--- Activity ---
When a line in the entries below contains the word "Checkbox", copy that line.

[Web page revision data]
________________

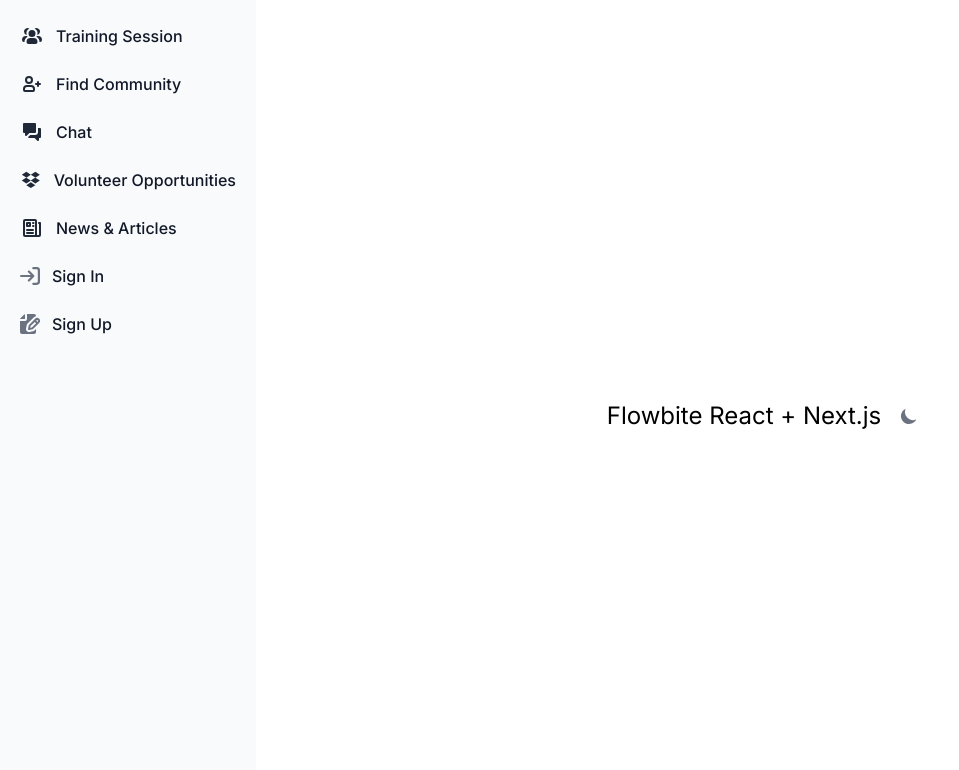
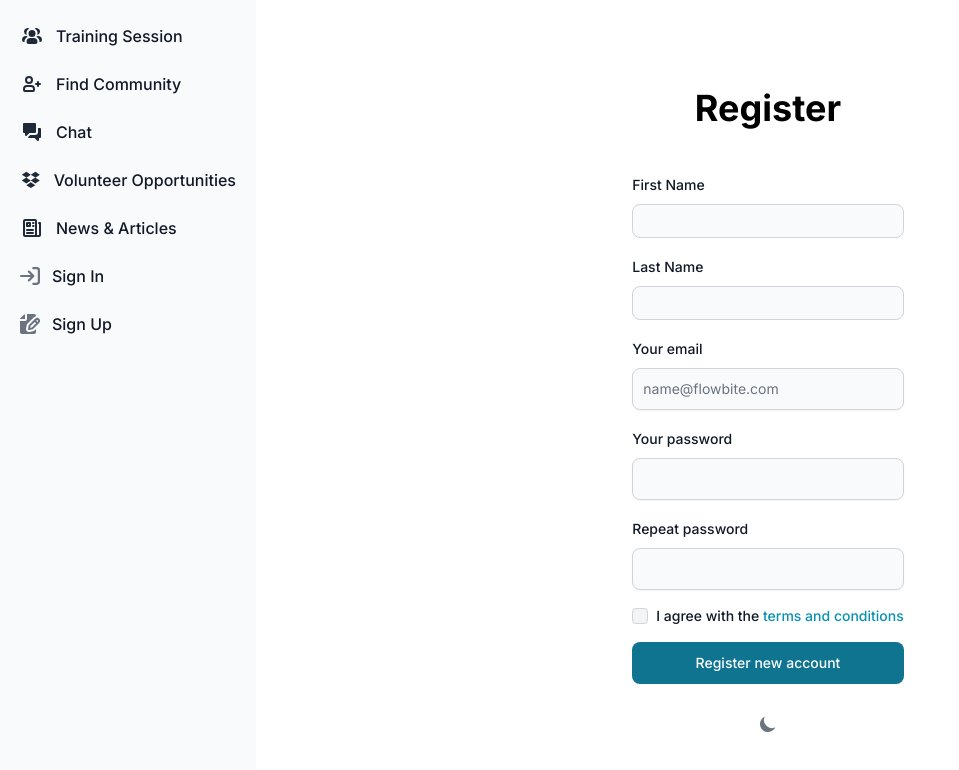
Before and after one commit to SupportVol/Organization-FrontEnd, a Next.js app: page /register in a window 1280 px wide. Shown: the top 770 px of the page, without its empty margins (0-959 px from the left). Built offline with nearby package versions, Linux system fonts and the light colour scheme.

Commit message:
Photo load

```diff
--- a/app/(auth)/login/page.tsx
+++ b/app/(auth)/login/page.tsx
@@ -1,11 +1,113 @@
-import { Button, DarkThemeToggle } from "flowbite-react";
+"use client";
+
+import { Button, Checkbox, Label, Popover, TextInput } from "flowbite-react";
+import {  DarkThemeToggle } from "flowbite-react";
 
 export default function Home() {
   return (
-    <main className="flex min-h-screen items-center justify-center gap-2 dark:bg-gray-800">
-      <h1 className="text-2xl dark:text-white">Flowbite React + Next.js</h1>
-        <h1>Login</h1>
-      <DarkThemeToggle />
+
+    <main className="flex flex-col min-h-screen items-center justify-center gap-5 dark:bg-gray-800 ">
+
+        <div className="flex flex-col">
+            <h1 className="text-4xl font-bold">Login</h1>
+            <br/>
+        </div>
+
+        <div className="flex flex-col ">
+            <form className="flex max-w-md flex-col gap-4">
+                <div>
+                    <div className="mb-2 block">
+                        <Label htmlFor="email1" value="Your email" />
+                    </div>
+                    <TextInput id="email1" type="email" placeholder="name@flowbite.com" required />
+                </div>
+                <div>
+                    <div className="mb-2 block">
+                        <Label htmlFor="password1" value="Your password" />
+                    </div>
+                    <Popover
+                        trigger="hover"
+                        content={
+                            <div className="space-y-2 p-3">
+                                <h3 className="font-semibold text-gray-900 dark:text-white">Must have at least 6 characters</h3>
+                                <div className="grid grid-cols-4 gap-2">
+                                    <div className="h-1 bg-orange-300 dark:bg-orange-400"></div>
+                                    <div className="h-1 bg-orange-300 dark:bg-orange-400"></div>
+                                    <div className="h-1 bg-gray-200 dark:bg-gray-600"></div>
+                                    <div className="h-1 bg-gray-200 dark:bg-gray-600"></div>
+                                </div>
+                                <p>It’s better to have:</p>
+                                <ul>
+                                    <li className="mb-1 flex items-center">
+                                        <svg
+                                            className="me-2 h-3.5 w-3.5 text-green-400 dark:text-green-500"
+                                            aria-hidden="true"
+                                            xmlns="http://www.w3.org/2000/svg"
+                                            fill="none"
+                                            viewBox="0 0 16 12"
+                                        >
+                                            <path
+                                                stroke="currentColor"
+                                                stroke-linecap="round"
+                                                stroke-linejoin="round"
+                                                stroke-width="2"
+                                                d="M1 5.917 5.724 10.5 15 1.5"
+                                            />
+                                        </svg>
+                                        Upper & lower case letters
+                                    </li>
+                                    <li className="mb-1 flex items-center">
+                                        <svg
+                                            className="me-2.5 h-3 w-3 text-gray-300 dark:text-gray-400"
+                                            aria-hidden="true"
+                                            xmlns="http://www.w3.org/2000/svg"
+                                            fill="none"
+                                            viewBox="0 0 14 14"
+                                        >
+                                            <path
+                                                stroke="currentColor"
+                                                stroke-linecap="round"
+                                                stroke-linejoin="round"
+                                                stroke-width="2"
+                                                d="m1 1 6 6m0 0 6 6M7 7l6-6M7 7l-6 6"
+                                            />
+                                        </svg>
+                                        A symbol (#$&)
+                                    </li>
+                                    <li className="flex items-center">
+                                        <svg
+                                            className="me-2.5 h-3 w-3 text-gray-300 dark:text-gray-400"
+                                            aria-hidden="true"
+                                            xmlns="http://www.w3.org/2000/svg"
+                                            fill="none"
+                                            viewBox="0 0 14 14"
+                                        >
+                                            <path
+                                                stroke="currentColor"
+                                                stroke-linecap="round"
+                                                stroke-linejoin="round"
+                                                stroke-width="2"
+                                                d="m1 1 6 6m0 0 6 6M7 7l6-6M7 7l-6 6"
+                                            />
+                                        </svg>
+                                        A longer password (min. 12 chars.)
+                                    </li>
+                                </ul>
+                            </div>
+                        }
+                    >
+                        <TextInput id="password1" type="password" required />
+                    </Popover>
+                </div>
+                <div className="flex items-center gap-2">
+                    <Checkbox id="remember" />
+                    <Label htmlFor="remember">Remember me</Label>
+                </div>
+                <Button type="submit">Submit</Button>
+            </form>
+        </div>
+        <DarkThemeToggle />
+
 
     </main>
   );
--- a/app/(auth)/register/page.tsx
+++ b/app/(auth)/register/page.tsx
@@ -1,9 +1,61 @@
-import { Button, DarkThemeToggle } from "flowbite-react";
+"use client";
+
+import { Button, Checkbox, Label, TextInput } from "flowbite-react";
+import Link from "next/link";
+import {  DarkThemeToggle } from "flowbite-react";
 
 export default function Home() {
   return (
-    <main className="flex min-h-screen items-center justify-center gap-2 dark:bg-gray-800">
-      <h1 className="text-2xl dark:text-white">Flowbite React + Next.js</h1>
+    <main className="flex flex-col min-h-screen items-center justify-center gap-5 dark:bg-gray-800 ">
+        <div className="flex flex-col">
+            <h1 className="text-4xl font-bold">Register</h1>
+            <br/>
+        </div>
+        <div className="flex flex-col ">
+            <form className="flex max-w-md flex-col gap-4">
+                <div>
+                    <div className="mb-2 block">
+                        <Label htmlFor="small" value="First Name" />
+                    </div>
+                    <TextInput id="small" type="text" sizing="sm" />
+                </div>
+                <div>
+                    <div className="mb-2 block">
+                        <Label htmlFor="small" value="Last Name" />
+                    </div>
+                    <TextInput id="small" type="text" sizing="sm" />
+                </div>
+                <div>
+                    <div className="mb-2 block">
+                        <Label htmlFor="email2" value="Your email" />
+                    </div>
+                    <TextInput id="email2" type="email" placeholder="name@flowbite.com" required shadow />
+                </div>
+                <div>
+                    <div className="mb-2 block">
+                        <Label htmlFor="password2" value="Your password" />
+                    </div>
+                    <TextInput id="password2" type="password" required shadow />
+                </div>
+                <div>
+                    <div className="mb-2 block">
+                        <Label htmlFor="repeat-password" value="Repeat password" />
+                    </div>
+                    <TextInput id="repeat-password" type="password" required shadow />
+                </div>
+                <div className="flex items-center gap-2">
+                    <Checkbox id="agree" />
+                    <Label htmlFor="agree" className="flex">
+                        I agree with the&nbsp;
+                        <Link href="#" className="text-cyan-600 hover:underline dark:text-cyan-500">
+                            terms and conditions
+                        </Link>
+                    </Label>
+                </div>
+                <Button type="submit">Register new account</Button>
+            </form>
+        </div>
+
       <DarkThemeToggle />
 
     </main>
--- a/components/organization/Components/Card/CardNA.tsx
+++ b/components/organization/Components/Card/CardNA.tsx
@@ -1,4 +1,4 @@
-import { Button, DarkThemeToggle } from "flowbite-react";
+
 import { Card } from "flowbite-react";
 import Image from "next/image";
 export default function CardNA() {
@@ -7,10 +7,8 @@
 
 
 
-            <Card
-                className="max-w-sm"
-                renderImage={() => <Image width={500} height={500} src='/components/organization/assets/image-1.jpg' alt="image 1" />}
-            >
+            <Card className="max-w-sm">
+                <Image src="/vercel.svg" height={500} width={500} alt="hello"/>
                 <h5 className="text-2xl font-bold tracking-tight text-gray-900 dark:text-white">
                     Example News & Articles
                 </h5>
--- a/components/organization/Components/Card2/ComCard.tsx
+++ b/components/organization/Components/Card2/ComCard.tsx
@@ -11,7 +11,7 @@
     return (
 
         <div >
-            <Card className="max-w-sm" imgSrc="/components/organization/assets/image-1.jpg" horizontal>
+            <Card className="max-w-sm" imgSrc="/pexels-belle-co-1000445.jpg" horizontal>
                 <h5 className="text-2xl font-bold tracking-tight text-gray-900 dark:text-white">
                     Example Community Name
                 </h5>
```
Also changed, not shown: app/vol_oppotunities/page.tsx (+19 -12 lines), public/pexels-belle-co-1000445.jpg (added).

________________

--- Task output ---
+import { Button, Checkbox, Label, Popover, TextInput } from "flowbite-react";
+                    <Checkbox id="remember" />
+import { Button, Checkbox, Label, TextInput } from "flowbite-react";
+                    <Checkbox id="agree" />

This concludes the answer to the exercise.